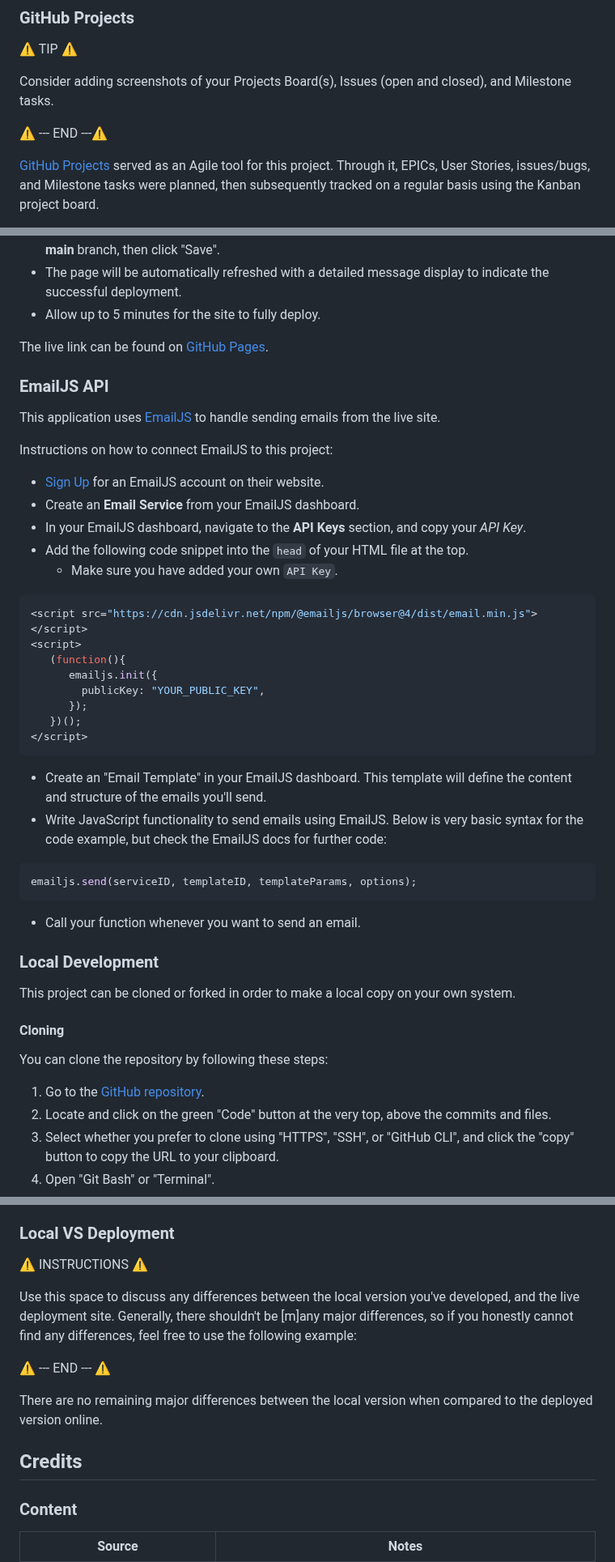
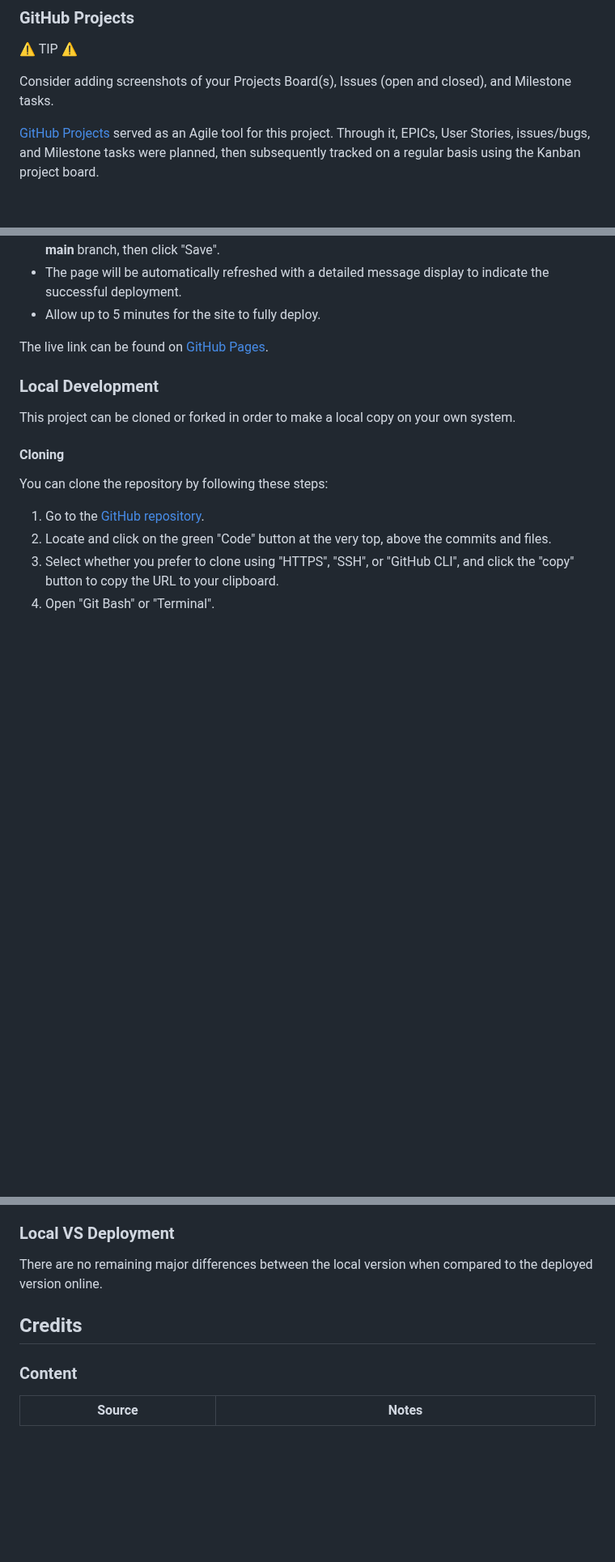
Before and after one commit to Louiseskinner01/project2-the-countdown, a Markdown page: README.md, 3 parts joined by grey strips. Shown at 81% size. Rendered like a GitHub page; blank space fills up the shorter version.

Commit message:
Remove unecessary content

````diff
--- a/README.md
+++ b/README.md
@@ -273,7 +273,7 @@ I've used [Balsamiq](https://balsamiq.com/wireframes) to design my site wirefram
 
 Consider adding screenshots of your Projects Board(s), Issues (open and closed), and Milestone tasks.
 
-⚠️ --- END ---⚠️
+
 
 [GitHub Projects](https://www.github.com/Louiseskinner01/project2-the-countdown/projects) served as an Agile tool for this project. Through it, EPICs, User Stories, issues/bugs, and Milestone tasks were planned, then subsequently tracked on a regular basis using the Kanban project board.
 
@@ -363,38 +346,6 @@ The site was deployed to GitHub Pages. The steps to deploy are as follows:
 - Allow up to 5 minutes for the site to fully deploy.
 
 The live link can be found on [GitHub Pages](https://louiseskinner01.github.io/project2-the-countdown).
-
-### EmailJS API
-
-This application uses [EmailJS](https://www.emailjs.com/docs) to handle sending emails from the live site.
-
-Instructions on how to connect EmailJS to this project:
-
-- [Sign Up](https://dashboard.emailjs.com/sign-up) for an EmailJS account on their website.
-- Create an **Email Service** from your EmailJS dashboard.
-- In your EmailJS dashboard, navigate to the **API Keys** section, and copy your *API Key*.
-- Add the following code snippet into the `head` of your HTML file at the top.
-    - Make sure you have added your own `API Key`.
-
-```js
-<script src="https://cdn.jsdelivr.net/npm/@emailjs/browser@4/dist/email.min.js"></script>
-<script>
-   (function(){
-      emailjs.init({
-        publicKey: "YOUR_PUBLIC_KEY",
-      });
-   })();
-</script>
-```
-
-- Create an "Email Template" in your EmailJS dashboard. This template will define the content and structure of the emails you'll send.
-- Write JavaScript functionality to send emails using EmailJS. Below is very basic syntax for the code example, but check the EmailJS docs for further code:
-
-```js
-emailjs.send(serviceID, templateID, templateParams, options);
-```
-
-- Call your function whenever you want to send an email.
 
 
 ### Local Development
@@ -430,16 +381,9 @@ By forking the GitHub Repository, you make a copy of the original repository on
 
 ### Local VS Deployment
 
-⚠️ INSTRUCTIONS ⚠️
-
-Use this space to discuss any differences between the local version you've developed, and the live deployment site. Generally, there shouldn't be [m]any major differences, so if you honestly cannot find any differences, feel free to use the following example:
-
-⚠️ --- END --- ⚠️
-
 There are no remaining major differences between the local version when compared to the deployed version online.
 
 ## Credits
-
 ### Content
 
 | Source | Notes |
````
Also changed, not shown: other parts of README.md (+0 -17 lines).
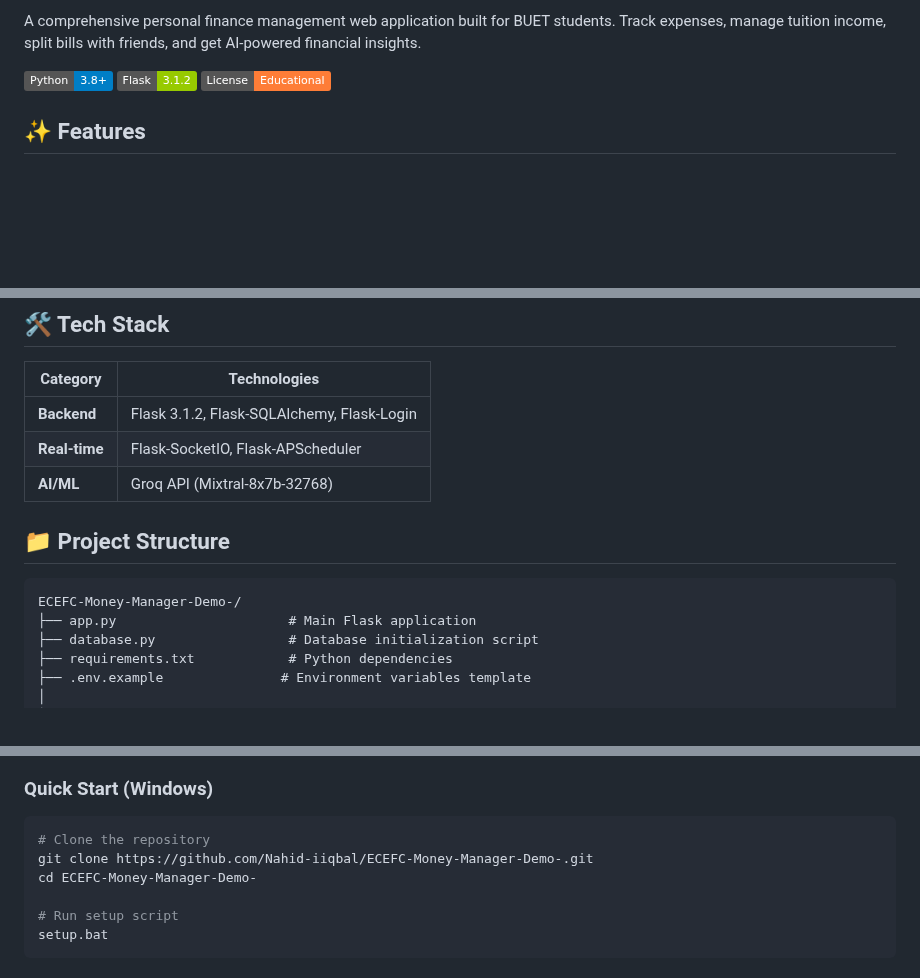
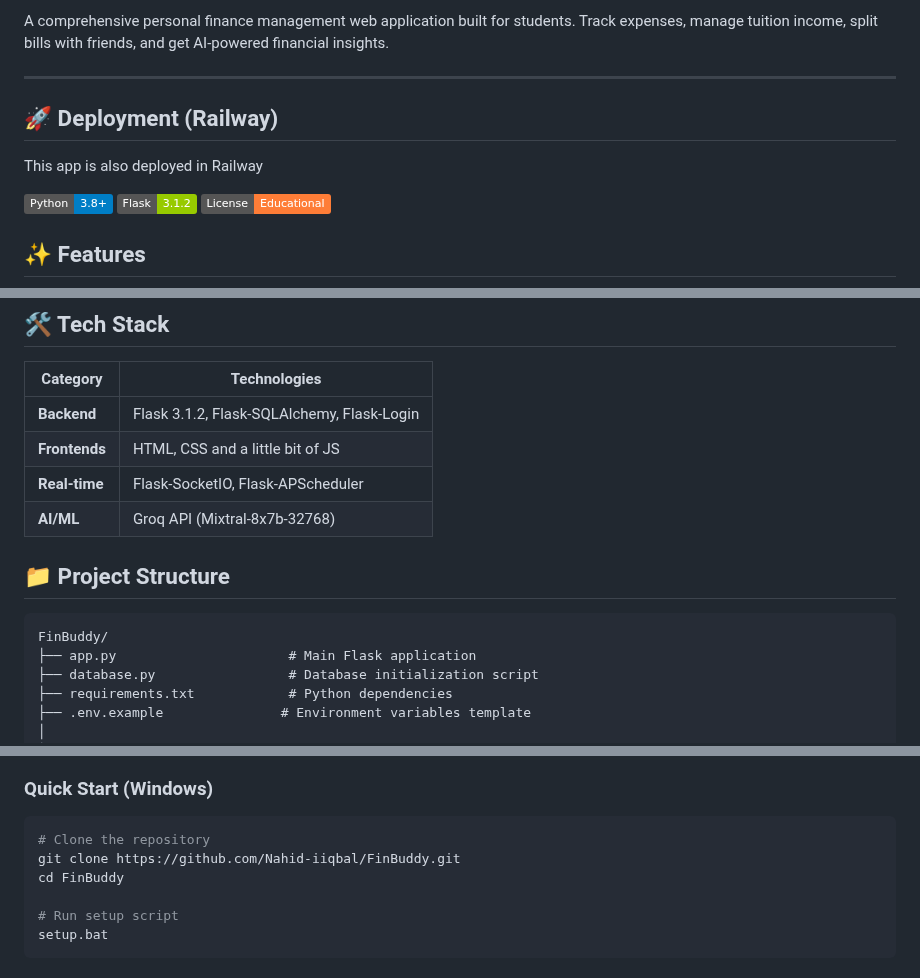
Before and after one commit to Nahid-iiqbal/ECEFC-Money-Manager-Demo-, a Markdown page: README.md, 3 parts joined by grey strips. Rendered like a GitHub page; badges without logos; blank space fills up the shorter version.

Commit message:
Update README.md to generalize audience and improve deployment instructions. Remove Vercel-related documentation files.

````diff
--- a/README.md
+++ b/README.md
@@ -1,5 +1,13 @@
 
-A comprehensive personal finance management web application built for BUET students. Track expenses, manage tuition income, split bills with friends, and get AI-powered financial insights.
+
+A comprehensive personal finance management web application built for students. Track expenses, manage tuition income, split bills with friends, and get AI-powered financial insights.
+
+---
+
+## 🚀 Deployment (Railway)
+
+This app is also deployed in Railway
+
 
 ![Python](https://img.shields.io/badge/Python-3.8+-blue)
 ![Flask](https://img.shields.io/badge/Flask-3.1.2-green)
@@ -32,13 +40,14 @@ A comprehensive personal finance management web application built for BUET stude
 | Category | Technologies |
 |----------|-------------|
 | **Backend** | Flask 3.1.2, Flask-SQLAlchemy, Flask-Login |
+| **Frontends** | HTML, CSS and a little bit of JS |
 | **Real-time** | Flask-SocketIO, Flask-APScheduler |
 | **AI/ML** | Groq API (Mixtral-8x7b-32768) |
 
 ## 📁 Project Structure
 
 ```
-ECEFC-Money-Manager-Demo-/
+FinBuddy/
 ├── app.py                      # Main Flask application
 ├── database.py                 # Database initialization script
 ├── requirements.txt            # Python dependencies
@@ -84,8 +93,8 @@ ECEFC-Money-Manager-Demo-/
 
 ```bash
 # Clone the repository
-git clone https://github.com/Nahid-iiqbal/ECEFC-Money-Manager-Demo-.git
-cd ECEFC-Money-Manager-Demo-
+git clone https://github.com/Nahid-iiqbal/FinBuddy.git
+cd FinBuddy
 
 # Run setup script
 setup.bat
````
Also changed, not shown: other parts of README.md (+1 -2 lines), VERCEL_CRON_SETUP.md (deleted, +0 -115 lines), VERCEL_FILES.md (deleted, +0 -108 lines).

-------

Working from the listing above, retype it exactly but include no images.

Before and after one commit to Louiseskinner01/project2-the-countdown, a Markdown page: README.md, 3 parts joined by grey strips. Shown at 81% size. Rendered like a GitHub page; blank space fills up the shorter version.

Commit message:
Remove unecessary content

````diff
--- a/README.md
+++ b/README.md
@@ -273,7 +273,7 @@ I've used [Balsamiq](https://balsamiq.com/wireframes) to design my site wirefram
 
 Consider adding screenshots of your Projects Board(s), Issues (open and closed), and Milestone tasks.
 
-⚠️ --- END ---⚠️
+
 
 [GitHub Projects](https://www.github.com/Louiseskinner01/project2-the-countdown/projects) served as an Agile tool for this project. Through it, EPICs, User Stories, issues/bugs, and Milestone tasks were planned, then subsequently tracked on a regular basis using the Kanban project board.
 
@@ -363,38 +346,6 @@ The site was deployed to GitHub Pages. The steps to deploy are as follows:
 - Allow up to 5 minutes for the site to fully deploy.
 
 The live link can be found on [GitHub Pages](https://louiseskinner01.github.io/project2-the-countdown).
-
-### EmailJS API
-
-This application uses [EmailJS](https://www.emailjs.com/docs) to handle sending emails from the live site.
-
-Instructions on how to connect EmailJS to this project:
-
-- [Sign Up](https://dashboard.emailjs.com/sign-up) for an EmailJS account on their website.
-- Create an **Email Service** from your EmailJS dashboard.
-- In your EmailJS dashboard, navigate to the **API Keys** section, and copy your *API Key*.
-- Add the following code snippet into the `head` of your HTML file at the top.
-    - Make sure you have added your own `API Key`.
-
-```js
-<script src="https://cdn.jsdelivr.net/npm/@emailjs/browser@4/dist/email.min.js"></script>
-<script>
-   (function(){
-      emailjs.init({
-        publicKey: "YOUR_PUBLIC_KEY",
-      });
-   })();
-</script>
-```
-
-- Create an "Email Template" in your EmailJS dashboard. This template will define the content and structure of the emails you'll send.
-- Write JavaScript functionality to send emails using EmailJS. Below is very basic syntax for the code example, but check the EmailJS docs for further code:
-
-```js
-emailjs.send(serviceID, templateID, templateParams, options);
-```
-
-- Call your function whenever you want to send an email.
 
 
 ### Local Development
@@ -430,16 +381,9 @@ By forking the GitHub Repository, you make a copy of the original repository on
 
 ### Local VS Deployment
 
-⚠️ INSTRUCTIONS ⚠️
-
-Use this space to discuss any differences between the local version you've developed, and the live deployment site. Generally, there shouldn't be [m]any major differences, so if you honestly cannot find any differences, feel free to use the following example:
-
-⚠️ --- END --- ⚠️
-
 There are no remaining major differences between the local version when compared to the deployed version online.
 
 ## Credits
-
 ### Content
 
 | Source | Notes |
````
Also changed, not shown: other parts of README.md (+0 -17 lines).
Before and after one commit to Nahid-iiqbal/ECEFC-Money-Manager-Demo-, a Markdown page: README.md, 3 parts joined by grey strips. Rendered like a GitHub page; badges without logos; blank space fills up the shorter version.

Commit message:
Update README.md to generalize audience and improve deployment instructions. Remove Vercel-related documentation files.

````diff
--- a/README.md
+++ b/README.md
@@ -1,5 +1,13 @@
 
-A comprehensive personal finance management web application built for BUET students. Track expenses, manage tuition income, split bills with friends, and get AI-powered financial insights.
+
+A comprehensive personal finance management web application built for students. Track expenses, manage tuition income, split bills with friends, and get AI-powered financial insights.
+
+---
+
+## 🚀 Deployment (Railway)
+
+This app is also deployed in Railway
+
 
 ![Python](https://img.shields.io/badge/Python-3.8+-blue)
 ![Flask](https://img.shields.io/badge/Flask-3.1.2-green)
@@ -32,13 +40,14 @@ A comprehensive personal finance management web application built for BUET stude
 | Category | Technologies |
 |----------|-------------|
 | **Backend** | Flask 3.1.2, Flask-SQLAlchemy, Flask-Login |
+| **Frontends** | HTML, CSS and a little bit of JS |
 | **Real-time** | Flask-SocketIO, Flask-APScheduler |
 | **AI/ML** | Groq API (Mixtral-8x7b-32768) |
 
 ## 📁 Project Structure
 
 ```
-ECEFC-Money-Manager-Demo-/
+FinBuddy/
 ├── app.py                      # Main Flask application
 ├── database.py                 # Database initialization script
 ├── requirements.txt            # Python dependencies
@@ -84,8 +93,8 @@ ECEFC-Money-Manager-Demo-/
 
 ```bash
 # Clone the repository
-git clone https://github.com/Nahid-iiqbal/ECEFC-Money-Manager-Demo-.git
-cd ECEFC-Money-Manager-Demo-
+git clone https://github.com/Nahid-iiqbal/FinBuddy.git
+cd FinBuddy
 
 # Run setup script
 setup.bat
````
Also changed, not shown: other parts of README.md (+1 -2 lines), VERCEL_CRON_SETUP.md (deleted, +0 -115 lines), VERCEL_FILES.md (deleted, +0 -108 lines).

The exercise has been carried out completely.